How fun are we?!
So about 30 miles south of Cincy I pull over and hit McDonald's and pull back on the road. By this time it's almost 9:30 p.m. and dark, but I'm not thinking about that. So whilst doing 70 mph on I-75 South, what happens but that light comes on. And the temp gauge goes red. And while I love the color red, I don't like it when it's glaring at me from my dashboard.
Long story short: my car overheated. Upon calling my parents and admitting that things were going less than smoothly, I called AAA. At 9:35 at night. They were incredibly kind and said they would send someone to assist me and that since I have the gold membership my car could be towed for 100 miles before I would be charged. I happened to be about 94 miles away by then, so this was music to my ears. So they said they would list me as a priority, and my tow should be there by 10:40 pm. Then, I kept getting texts saying my case had been updated and my help would be arriving later.
My knight in shining tow truck arrived at 12:50 a.m.
My mother (who is truly mother of the year) met me at the mechanic's at 2:55 a.m.
But because I believe in looking for the good in any situation, here, in no particular order, are the good things about being stranded in Corinth, Kentucky on a Saturday night. You may alternately refer to this as...
The Upside to Breaking Down
- After spending much of the flight reading The Amy Binegar-Kimmes-Lyle Book of Failures you feel a distinct kinship with the author as you are failing to make it home and inconvenience your mother.
- You realize that a smartphone is expensive but worth every penny as it helped you locate the nearest exit so you would not spend Saturday night on the unlit side of I-75 South with cars shooting by you at terrifying speeds.
- You realize you're glad you're solo.

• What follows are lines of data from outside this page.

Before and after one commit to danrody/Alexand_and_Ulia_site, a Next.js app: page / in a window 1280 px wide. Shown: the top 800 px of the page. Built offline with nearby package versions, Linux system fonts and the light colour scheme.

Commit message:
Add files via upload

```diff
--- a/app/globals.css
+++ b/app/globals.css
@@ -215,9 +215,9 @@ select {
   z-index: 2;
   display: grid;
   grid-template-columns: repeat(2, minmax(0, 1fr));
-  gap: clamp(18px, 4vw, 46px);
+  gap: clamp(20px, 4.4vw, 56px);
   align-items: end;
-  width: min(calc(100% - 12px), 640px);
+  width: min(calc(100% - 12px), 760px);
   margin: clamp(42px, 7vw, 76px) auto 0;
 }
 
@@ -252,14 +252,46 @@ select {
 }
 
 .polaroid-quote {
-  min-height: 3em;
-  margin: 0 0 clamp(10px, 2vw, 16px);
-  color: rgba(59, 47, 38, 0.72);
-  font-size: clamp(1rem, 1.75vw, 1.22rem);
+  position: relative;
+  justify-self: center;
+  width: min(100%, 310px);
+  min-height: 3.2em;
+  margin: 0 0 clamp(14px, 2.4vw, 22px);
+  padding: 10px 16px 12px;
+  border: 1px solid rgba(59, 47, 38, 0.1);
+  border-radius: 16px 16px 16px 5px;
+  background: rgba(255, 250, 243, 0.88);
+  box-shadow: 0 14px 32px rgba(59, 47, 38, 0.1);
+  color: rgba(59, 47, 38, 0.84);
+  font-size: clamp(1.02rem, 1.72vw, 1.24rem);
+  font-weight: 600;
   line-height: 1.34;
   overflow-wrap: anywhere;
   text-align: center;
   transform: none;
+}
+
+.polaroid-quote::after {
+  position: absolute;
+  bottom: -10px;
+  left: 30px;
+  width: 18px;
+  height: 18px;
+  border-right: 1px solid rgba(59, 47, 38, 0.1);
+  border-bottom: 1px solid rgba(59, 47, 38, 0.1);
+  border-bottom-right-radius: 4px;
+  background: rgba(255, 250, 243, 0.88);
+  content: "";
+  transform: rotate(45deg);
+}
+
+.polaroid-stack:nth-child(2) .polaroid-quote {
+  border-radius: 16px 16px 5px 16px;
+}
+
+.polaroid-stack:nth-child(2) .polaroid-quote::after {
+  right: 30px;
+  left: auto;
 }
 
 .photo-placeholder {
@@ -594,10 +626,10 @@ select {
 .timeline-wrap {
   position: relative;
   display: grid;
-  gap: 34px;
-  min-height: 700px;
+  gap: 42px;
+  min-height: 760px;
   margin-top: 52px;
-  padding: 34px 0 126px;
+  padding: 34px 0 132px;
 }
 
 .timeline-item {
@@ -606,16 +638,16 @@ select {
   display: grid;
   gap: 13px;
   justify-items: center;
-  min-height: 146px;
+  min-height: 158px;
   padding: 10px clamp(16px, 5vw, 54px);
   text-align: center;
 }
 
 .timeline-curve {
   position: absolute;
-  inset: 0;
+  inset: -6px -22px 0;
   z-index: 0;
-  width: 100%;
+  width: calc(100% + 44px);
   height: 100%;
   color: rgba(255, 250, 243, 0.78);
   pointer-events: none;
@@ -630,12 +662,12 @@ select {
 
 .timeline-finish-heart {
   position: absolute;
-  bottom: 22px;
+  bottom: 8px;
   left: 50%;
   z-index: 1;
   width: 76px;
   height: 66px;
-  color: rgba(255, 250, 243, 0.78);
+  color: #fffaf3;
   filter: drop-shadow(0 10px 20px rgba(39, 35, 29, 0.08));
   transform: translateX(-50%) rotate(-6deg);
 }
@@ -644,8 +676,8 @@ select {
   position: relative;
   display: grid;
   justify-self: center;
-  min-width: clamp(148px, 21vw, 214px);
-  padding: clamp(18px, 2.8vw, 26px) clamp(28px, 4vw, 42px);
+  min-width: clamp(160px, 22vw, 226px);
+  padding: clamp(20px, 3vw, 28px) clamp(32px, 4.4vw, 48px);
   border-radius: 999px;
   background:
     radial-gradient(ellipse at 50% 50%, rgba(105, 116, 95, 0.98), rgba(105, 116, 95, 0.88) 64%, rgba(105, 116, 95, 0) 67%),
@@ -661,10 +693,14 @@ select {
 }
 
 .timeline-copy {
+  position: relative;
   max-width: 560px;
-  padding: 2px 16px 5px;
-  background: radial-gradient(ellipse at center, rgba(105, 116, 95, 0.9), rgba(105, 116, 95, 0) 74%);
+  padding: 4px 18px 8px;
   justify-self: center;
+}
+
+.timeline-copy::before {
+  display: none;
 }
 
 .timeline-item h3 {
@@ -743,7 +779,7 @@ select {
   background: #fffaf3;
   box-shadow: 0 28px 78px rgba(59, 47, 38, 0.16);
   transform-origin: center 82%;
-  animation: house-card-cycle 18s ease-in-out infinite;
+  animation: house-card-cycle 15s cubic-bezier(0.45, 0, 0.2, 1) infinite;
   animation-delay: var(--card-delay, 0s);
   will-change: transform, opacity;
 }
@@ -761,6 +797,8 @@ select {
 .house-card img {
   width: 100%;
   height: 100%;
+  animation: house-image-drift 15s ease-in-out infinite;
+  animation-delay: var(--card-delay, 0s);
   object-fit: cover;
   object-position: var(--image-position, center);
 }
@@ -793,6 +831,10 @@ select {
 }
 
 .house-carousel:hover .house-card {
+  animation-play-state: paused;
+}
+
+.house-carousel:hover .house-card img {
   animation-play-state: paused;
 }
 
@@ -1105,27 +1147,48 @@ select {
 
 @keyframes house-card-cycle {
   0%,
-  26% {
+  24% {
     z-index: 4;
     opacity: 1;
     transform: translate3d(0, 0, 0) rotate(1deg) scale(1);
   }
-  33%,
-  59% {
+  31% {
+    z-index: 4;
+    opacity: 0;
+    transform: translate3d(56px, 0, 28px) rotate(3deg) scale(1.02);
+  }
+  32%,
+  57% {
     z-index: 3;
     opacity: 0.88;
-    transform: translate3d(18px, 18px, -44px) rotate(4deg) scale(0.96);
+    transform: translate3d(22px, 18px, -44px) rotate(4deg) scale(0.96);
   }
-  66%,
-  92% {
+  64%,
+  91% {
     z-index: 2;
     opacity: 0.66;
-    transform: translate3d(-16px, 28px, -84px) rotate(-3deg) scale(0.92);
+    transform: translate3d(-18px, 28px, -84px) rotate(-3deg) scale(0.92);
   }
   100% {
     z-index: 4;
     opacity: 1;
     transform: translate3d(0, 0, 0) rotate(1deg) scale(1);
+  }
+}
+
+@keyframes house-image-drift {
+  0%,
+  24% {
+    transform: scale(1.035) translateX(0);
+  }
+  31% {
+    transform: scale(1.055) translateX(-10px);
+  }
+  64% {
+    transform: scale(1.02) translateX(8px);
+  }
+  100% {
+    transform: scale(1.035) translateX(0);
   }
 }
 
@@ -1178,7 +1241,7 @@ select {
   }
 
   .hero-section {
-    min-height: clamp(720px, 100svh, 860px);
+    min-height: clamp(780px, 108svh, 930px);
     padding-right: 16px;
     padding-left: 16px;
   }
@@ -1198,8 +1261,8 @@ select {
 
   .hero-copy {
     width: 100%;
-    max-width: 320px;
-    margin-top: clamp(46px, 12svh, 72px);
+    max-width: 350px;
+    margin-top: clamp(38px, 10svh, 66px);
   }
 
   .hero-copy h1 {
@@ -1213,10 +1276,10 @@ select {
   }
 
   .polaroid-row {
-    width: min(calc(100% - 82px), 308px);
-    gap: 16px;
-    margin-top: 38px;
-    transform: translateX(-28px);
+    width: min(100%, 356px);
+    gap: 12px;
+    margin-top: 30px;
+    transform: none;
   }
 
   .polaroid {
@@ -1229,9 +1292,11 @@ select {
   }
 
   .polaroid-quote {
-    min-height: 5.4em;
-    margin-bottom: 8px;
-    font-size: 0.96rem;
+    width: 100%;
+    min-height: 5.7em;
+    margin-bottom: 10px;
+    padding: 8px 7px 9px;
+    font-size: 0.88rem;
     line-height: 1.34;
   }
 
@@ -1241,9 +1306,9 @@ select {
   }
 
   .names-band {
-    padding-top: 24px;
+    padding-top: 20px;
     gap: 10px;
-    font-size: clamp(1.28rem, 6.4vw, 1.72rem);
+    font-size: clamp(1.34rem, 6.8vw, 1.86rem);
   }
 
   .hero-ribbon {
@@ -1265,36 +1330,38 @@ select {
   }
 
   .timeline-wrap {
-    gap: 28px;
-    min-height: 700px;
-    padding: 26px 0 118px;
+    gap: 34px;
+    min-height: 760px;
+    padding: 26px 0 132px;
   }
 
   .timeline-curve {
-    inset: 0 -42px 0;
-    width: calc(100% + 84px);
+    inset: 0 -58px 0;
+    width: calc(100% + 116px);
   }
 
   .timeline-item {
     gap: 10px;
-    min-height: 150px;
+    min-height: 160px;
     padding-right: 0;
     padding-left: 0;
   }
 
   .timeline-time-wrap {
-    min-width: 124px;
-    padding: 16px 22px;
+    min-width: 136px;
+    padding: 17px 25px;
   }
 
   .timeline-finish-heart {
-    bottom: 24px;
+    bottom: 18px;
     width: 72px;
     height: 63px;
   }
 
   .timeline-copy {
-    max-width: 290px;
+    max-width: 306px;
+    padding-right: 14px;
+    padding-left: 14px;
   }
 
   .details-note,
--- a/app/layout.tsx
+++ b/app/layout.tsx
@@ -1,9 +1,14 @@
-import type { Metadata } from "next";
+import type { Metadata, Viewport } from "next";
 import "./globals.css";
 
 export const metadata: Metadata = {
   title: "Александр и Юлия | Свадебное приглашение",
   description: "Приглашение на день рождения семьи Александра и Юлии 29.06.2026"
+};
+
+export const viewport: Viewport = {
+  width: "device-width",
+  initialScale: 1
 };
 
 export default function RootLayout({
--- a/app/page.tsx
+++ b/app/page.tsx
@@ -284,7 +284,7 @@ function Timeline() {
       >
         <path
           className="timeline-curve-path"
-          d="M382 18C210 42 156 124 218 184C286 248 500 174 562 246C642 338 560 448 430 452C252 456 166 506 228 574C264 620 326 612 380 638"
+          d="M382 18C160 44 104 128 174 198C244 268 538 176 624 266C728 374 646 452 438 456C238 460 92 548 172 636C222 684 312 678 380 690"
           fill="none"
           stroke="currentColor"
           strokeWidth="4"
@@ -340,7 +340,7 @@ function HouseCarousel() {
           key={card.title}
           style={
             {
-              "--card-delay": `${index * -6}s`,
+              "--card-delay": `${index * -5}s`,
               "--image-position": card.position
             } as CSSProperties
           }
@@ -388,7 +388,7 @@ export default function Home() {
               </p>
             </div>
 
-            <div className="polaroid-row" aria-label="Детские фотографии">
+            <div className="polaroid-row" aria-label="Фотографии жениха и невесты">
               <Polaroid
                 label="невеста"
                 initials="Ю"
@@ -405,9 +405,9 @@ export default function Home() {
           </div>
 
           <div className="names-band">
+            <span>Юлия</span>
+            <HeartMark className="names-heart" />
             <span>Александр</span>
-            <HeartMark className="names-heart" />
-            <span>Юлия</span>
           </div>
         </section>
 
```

I would not have wanted kids with me because that was a long wait for just me, so I can only imagine what it would have been like to have kids along who would have been scared/bored/arguing/hungry/thirsty/needing to go to the bathroom.
- You realize that your next date needs to be with a guy who knows a little bit about automobiles.
- You get to continue reading that fabulous book The Amy Binegar-Kimmes-Lyle Book of Failures. In fact, you read so much that you get to the page that lists her social media handles and you tweet your new fav author and SHE REPLIES. And was so sweet and kind it helped balance out the fact that it's 11:00 at night and the heat index is 83.
- When the tow truck does arrive to take your car to the mechanic, you have a captive audience to hear all your vacay tales.
- It's 2 am so little to no traffic. You make all the lights.
- When your BFF (who's an insurance guru) texts you at 11 and asks if you made it home safely and you call her and tell her what's going on, she can share her expertise and remind you why that's your bestie.
- The looks you get from patrons of the Sunoco station as you are carefully watching each pair of headlights hoping it's your tow.
- You get to spend so much time in your car your tablet charges from 66 to 100. In 3 hours. Take that Elon Musk with your car that goes 0-60 in 2 seconds and your plans to make it go even faster.
- Free sauna experience.
- You learn you are not helpless
- Realize though you have 2 degrees you are EMBARRASSINGLY ignorant about your car and what is wrong with it. Get woke, girl. Get woke.
- Automatic marker of trip: you will forever remember this trip as the one when I broke down.